BEGIN

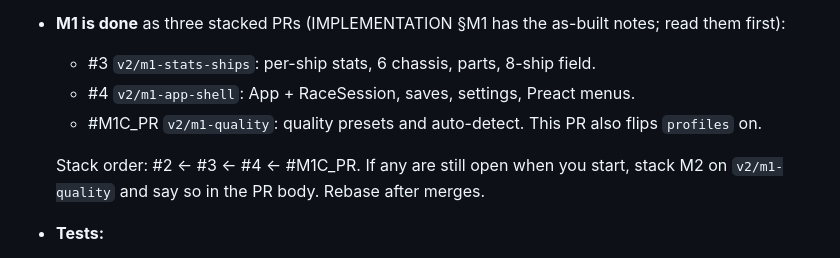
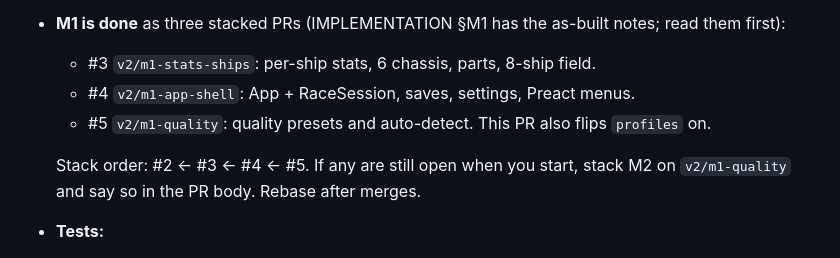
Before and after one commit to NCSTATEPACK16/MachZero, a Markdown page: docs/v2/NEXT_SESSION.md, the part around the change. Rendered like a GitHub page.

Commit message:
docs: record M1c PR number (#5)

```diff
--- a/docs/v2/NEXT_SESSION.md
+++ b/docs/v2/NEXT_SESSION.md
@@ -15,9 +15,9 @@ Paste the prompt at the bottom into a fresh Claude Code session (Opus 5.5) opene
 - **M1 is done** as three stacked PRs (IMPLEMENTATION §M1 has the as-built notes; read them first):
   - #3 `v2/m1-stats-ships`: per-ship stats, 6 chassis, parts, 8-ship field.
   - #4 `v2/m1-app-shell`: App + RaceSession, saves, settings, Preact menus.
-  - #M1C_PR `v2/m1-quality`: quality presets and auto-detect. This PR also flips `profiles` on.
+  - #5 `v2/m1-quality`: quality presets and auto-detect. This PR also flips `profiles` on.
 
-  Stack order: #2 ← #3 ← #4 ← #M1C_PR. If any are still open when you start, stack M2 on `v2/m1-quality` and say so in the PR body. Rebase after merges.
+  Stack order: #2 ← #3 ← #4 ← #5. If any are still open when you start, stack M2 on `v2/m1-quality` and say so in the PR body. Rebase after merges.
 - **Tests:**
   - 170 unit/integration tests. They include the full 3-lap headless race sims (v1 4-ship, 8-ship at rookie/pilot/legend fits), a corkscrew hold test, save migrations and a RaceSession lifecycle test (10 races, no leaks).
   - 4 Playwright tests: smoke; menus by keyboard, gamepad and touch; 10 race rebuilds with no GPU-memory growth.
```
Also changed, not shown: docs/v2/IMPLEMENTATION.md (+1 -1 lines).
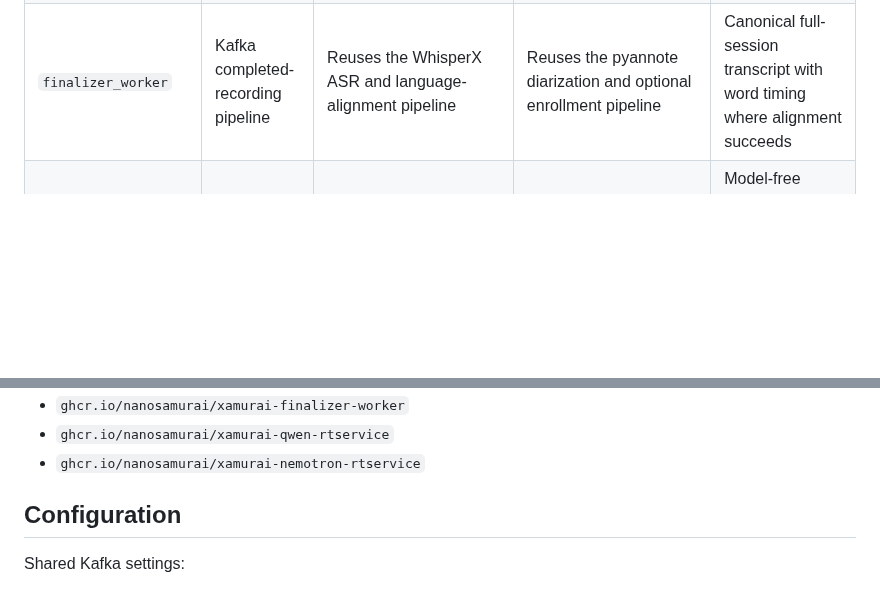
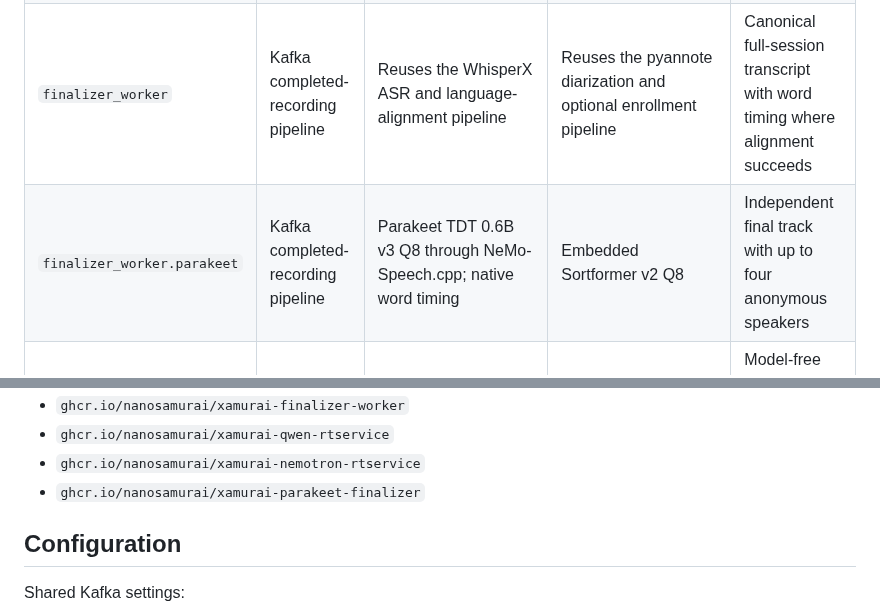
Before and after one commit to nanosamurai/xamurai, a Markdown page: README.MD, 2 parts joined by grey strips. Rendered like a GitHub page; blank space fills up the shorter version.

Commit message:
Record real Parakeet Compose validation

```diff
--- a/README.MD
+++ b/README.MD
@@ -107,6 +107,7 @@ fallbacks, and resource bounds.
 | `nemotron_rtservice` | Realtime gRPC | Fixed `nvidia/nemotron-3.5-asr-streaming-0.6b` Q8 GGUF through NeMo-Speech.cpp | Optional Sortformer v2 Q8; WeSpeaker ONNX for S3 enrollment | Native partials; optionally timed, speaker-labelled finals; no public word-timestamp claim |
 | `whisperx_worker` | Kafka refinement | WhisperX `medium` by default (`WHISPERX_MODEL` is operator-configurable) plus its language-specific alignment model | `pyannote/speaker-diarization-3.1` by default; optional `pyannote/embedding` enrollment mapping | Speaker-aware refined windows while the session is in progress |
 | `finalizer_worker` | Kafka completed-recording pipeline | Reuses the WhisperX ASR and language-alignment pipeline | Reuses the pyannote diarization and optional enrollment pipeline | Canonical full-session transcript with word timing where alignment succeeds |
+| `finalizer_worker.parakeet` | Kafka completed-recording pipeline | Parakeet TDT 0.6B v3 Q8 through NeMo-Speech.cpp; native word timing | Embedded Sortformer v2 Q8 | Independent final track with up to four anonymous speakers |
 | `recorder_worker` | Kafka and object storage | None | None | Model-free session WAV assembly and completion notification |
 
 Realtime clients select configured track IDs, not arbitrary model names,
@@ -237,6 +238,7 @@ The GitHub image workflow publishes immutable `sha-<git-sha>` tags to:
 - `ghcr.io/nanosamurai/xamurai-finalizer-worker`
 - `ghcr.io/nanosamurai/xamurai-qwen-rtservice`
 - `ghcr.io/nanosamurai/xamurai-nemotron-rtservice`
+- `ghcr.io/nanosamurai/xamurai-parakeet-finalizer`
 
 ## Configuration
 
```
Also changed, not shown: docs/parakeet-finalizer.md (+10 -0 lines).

END

Within the records, how many lines carry the word "docs"? Reply with the figure alone.

▶ [Expected output]
6